from traits_futures.api import ITaskSpecification

class BackgroundFizzBuzz:
    Task specification for Fizz Buzz background tasks.

    def future(self):
        Return a Future for the background task.

            Future object that can be used to monitor the status of the
            background task.
        return FizzBuzzFuture()

    def background_task(self):
        Return a background callable for this task specification.

            Callable accepting arguments ``send`` and ``cancelled``. The
            callable can use ``send`` to send messages and ``cancelled`` to
            check whether cancellation has been requested.
        return fizz_buzz

Submitting the new task

With all of the above in place, a Fizz buzz background task can be submitted to a TraitsExecutor executor by passing an instance of BackgroundFizzBuzz to executor.submit. For convenience, we can encapsulate that operation in a function:

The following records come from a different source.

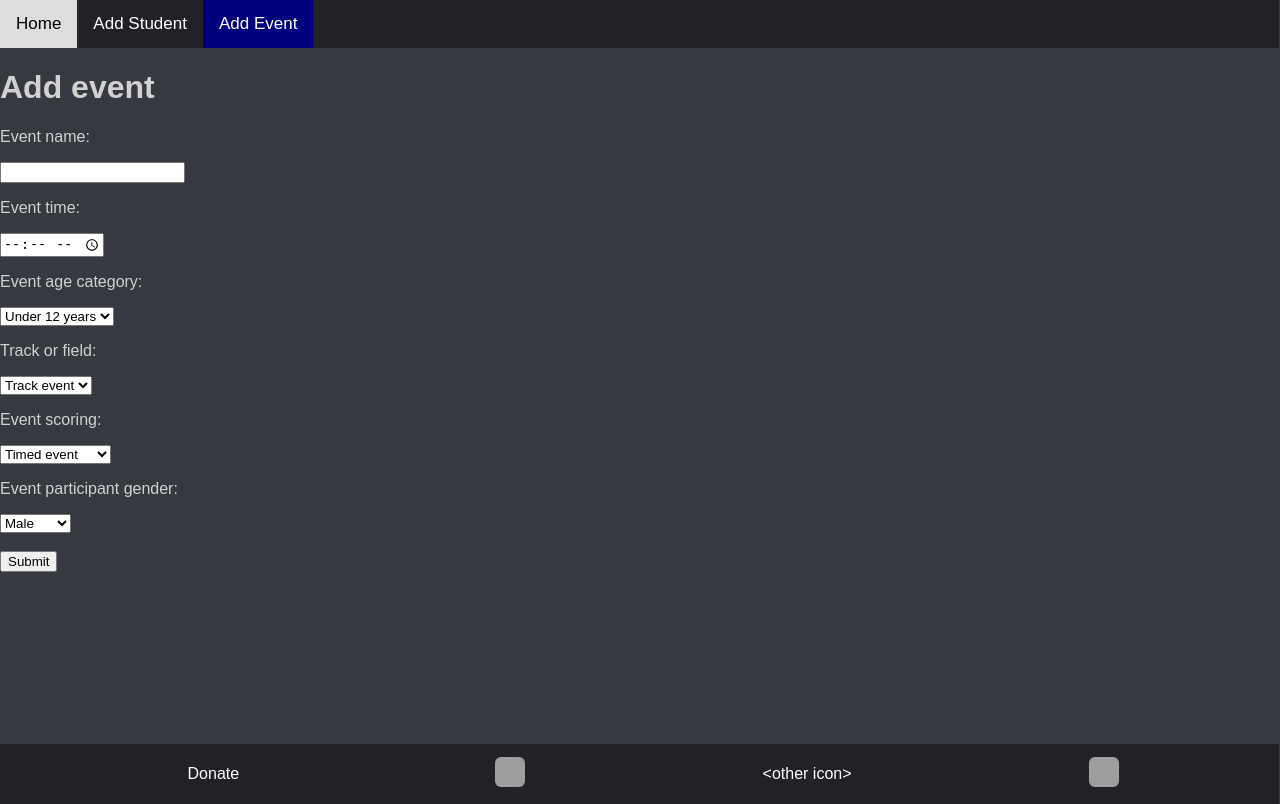
After one commit to JamesPerisher/track-in-time-server, a Flask app: page /add_event in a window 1280 px wide. The commit adds this page. Run offline with Flask 2, Linux system fonts and the light colour scheme; parts of the project's set-up code (start-up, migrations or seed data) failed here and were passed over; grey boxes are pictures that could not be loaded.

Commit message:
add event form created

```diff
--- a/main.py
+++ b/main.py
@@ -31,6 +31,22 @@ def add_person():
     return render_template("person_form.html", success="Successfully created user: %s %s"%(base["name_first"], base["name_last"]), fields=empty)
     # TODO: call add to datbase funtion data is in base
 
+@app.route('/add_event')
+def add_event():
+    empty = {}
+    return render_template("event_form.html", fields=empty)
+    if request.args.to_dict() == {}:
+        return render_template("person_form.html", fields=empty)
+    return
+    base = empty.copy()
+    res_data = request.args.to_dict()
+    base.update(res_data)
+
+    if "" in [base[x] for x in base]:
+        return render_template("event_form.html", error="All fields must be filled.", fields=base)
+    return render_template("event_form.html", success="Successfully created event: %s"%(base["name"]), fields=empty)
+    # TODO: call add to datbase funtion data is in base
+
 
 c = db.connection()
 c.data_entry()
--- /dev/null
+++ b/templates/event_form.html
@@ -0,0 +1,67 @@
+{% extends "template.html" %}
+{% block title %}Add{% endblock %}
+{% set active='add_event' %}
+
+{% block head %}
+{{ super() }}
+<link type="text/css" rel="stylesheet" href="static/css/add_values.css" />
+{% endblock %}
+
+
+
+{% block content %}
+<h1>Add event</h1>
+{% if error %} <p class="error">{{error}}</p> {% endif %}
+{% if success %} <p class="success">{{success}}</p> {% endif %}
+<form action="">
+
+
+  <p>Event name:</p>
+  <input type="text" name="name" value="{{fields["name"]}}">
+  <br>
+
+  <p>Event time:</p>
+  <input type="time" name="time" value="{{fields["time"]}}">
+  <br>
+
+  <p>Event age category:</p>
+  <select name="track_feild ">
+    <option value="under12">Under 12 years</option>
+    <option value="under16">Under 16 years</option>
+    <option value="under18">Under 18 years</option>
+  </select>
+  <!-- TODO: get age categorys from database -->
+  <br>
+
+  <p>Track or field:</p>
+  <select name="track_feild ">
+    <option value="track ">Track event</option>
+    <option value="field ">Field event</option>
+  </select>
+  <br>
+
+  <p>Event scoring:</p>
+  <select name="timed_score_distance ">
+    <option value="timed">Timed event</option>
+    <option value="score">Scored event</option>
+    <option value="distance">Distance event</option>
+  </select>
+  <br>
+
+  <p>Event participant gender:</p>
+  <select name="gender">
+    <option value="male">Male</option>
+    <option value="female">Female</option>
+    <option value="both">Both</option>
+    <option value="other">Other</option>
+    <option value="chicken">Chicken</option>
+    <option value="potato">Potato</option>
+  </select>
+  <br>
+
+
+
+  <br>
+  <input type="submit" value="Submit">
+</form>
+{% endblock %}
--- a/templates/template.html
+++ b/templates/template.html
@@ -8,7 +8,7 @@
 
   <div class="topnav">
     {% if not newpages %}{% set newpages = dict() %}{% endif %}
-    {% set nav_list = dict({"home":"Home", "add_person":"Add Student"}, **newpages) %}
+    {% set nav_list = dict({"home":"Home", "add_person":"Add Student", "add_event":"Add Event"}, **newpages) %}
     {% for i in nav_list %}
     <a class="cat {% if active==i %}active{%endif %} {{i}}" href="{{ url_for(i) }}">{{nav_list[i]}}</a>
     {% endfor %}
```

def submit_fizz_buzz(executor):
    Convenience function to submit a Fizz buzz task to an executor.

    executor : TraitsExecutor
        The executor to submit the task to.

    future : FizzBuzzFuture
        The future for the background task, allowing monitoring and
        cancellation of the background task.
    task = BackgroundFizzBuzz()
    future = executor.submit(task)
    return future

An example GUI

Putting everything together, here’s an example GUI that makes use of the new background task type:

# (C) Copyright 2018-2020 Enthought, Inc., Austin, TX
# All rights reserved.
# This software is provided without warranty under the terms of the BSD
# license included in LICENSE.txt and may be redistributed only under
# the conditions described in the aforementioned license. The license
# is also available online at
# Thanks for using Enthought open source!

Example of a custom background job type.

from traits.api import (
from traits_futures.api import TraitsExecutor
from traitsui.api import HGroup, UItem, View

from fizz_buzz_task import FizzBuzzFuture, submit_fizz_buzz

class FizzBuzzUI(HasStrictTraits):
    #: The executor to submit tasks to.
    executor = Instance(TraitsExecutor, ())

    #: The future object returned on task submission.
    future = Instance(FizzBuzzFuture)

    #: Status message showing current state or the last-received result.
    message = Str("Ready")

    #: Button to calculate, plus its enabled state.
    calculate = Button()
    can_calculate = Property(Bool(), depends_on="future")

    #: Button to cancel, plus its enabled state.
    cancel = Button()
    can_cancel = Property(Bool(), depends_on="future.cancellable")

    def _submit_calculation(self, event):
        self.message = "Running"
        self.future = submit_fizz_buzz(self.executor)

    def _cancel_running_task(self, event):
        self.message = "Cancelling"

    def _report_fizz(self, event):
        self.message = "Fizz {}".format(

    def _report_buzz(self, event):
        self.message = "Buzz {}".format(

    def _report_fizz_buzz(self, event):
        self.message = "FIZZ BUZZ! {}".format(

    def _reset_future(self, event):
        self.message = "Ready"
        self.future = None

    def _get_can_calculate(self):
        return self.future is None

    def _get_can_cancel(self):
        return self.future is not None and self.future.cancellable

    traits_view = View(
        UItem("message", style="readonly"),
            UItem("calculate", enabled_when="can_calculate"),
            UItem("cancel", enabled_when="can_cancel"),

if __name__ == "__main__":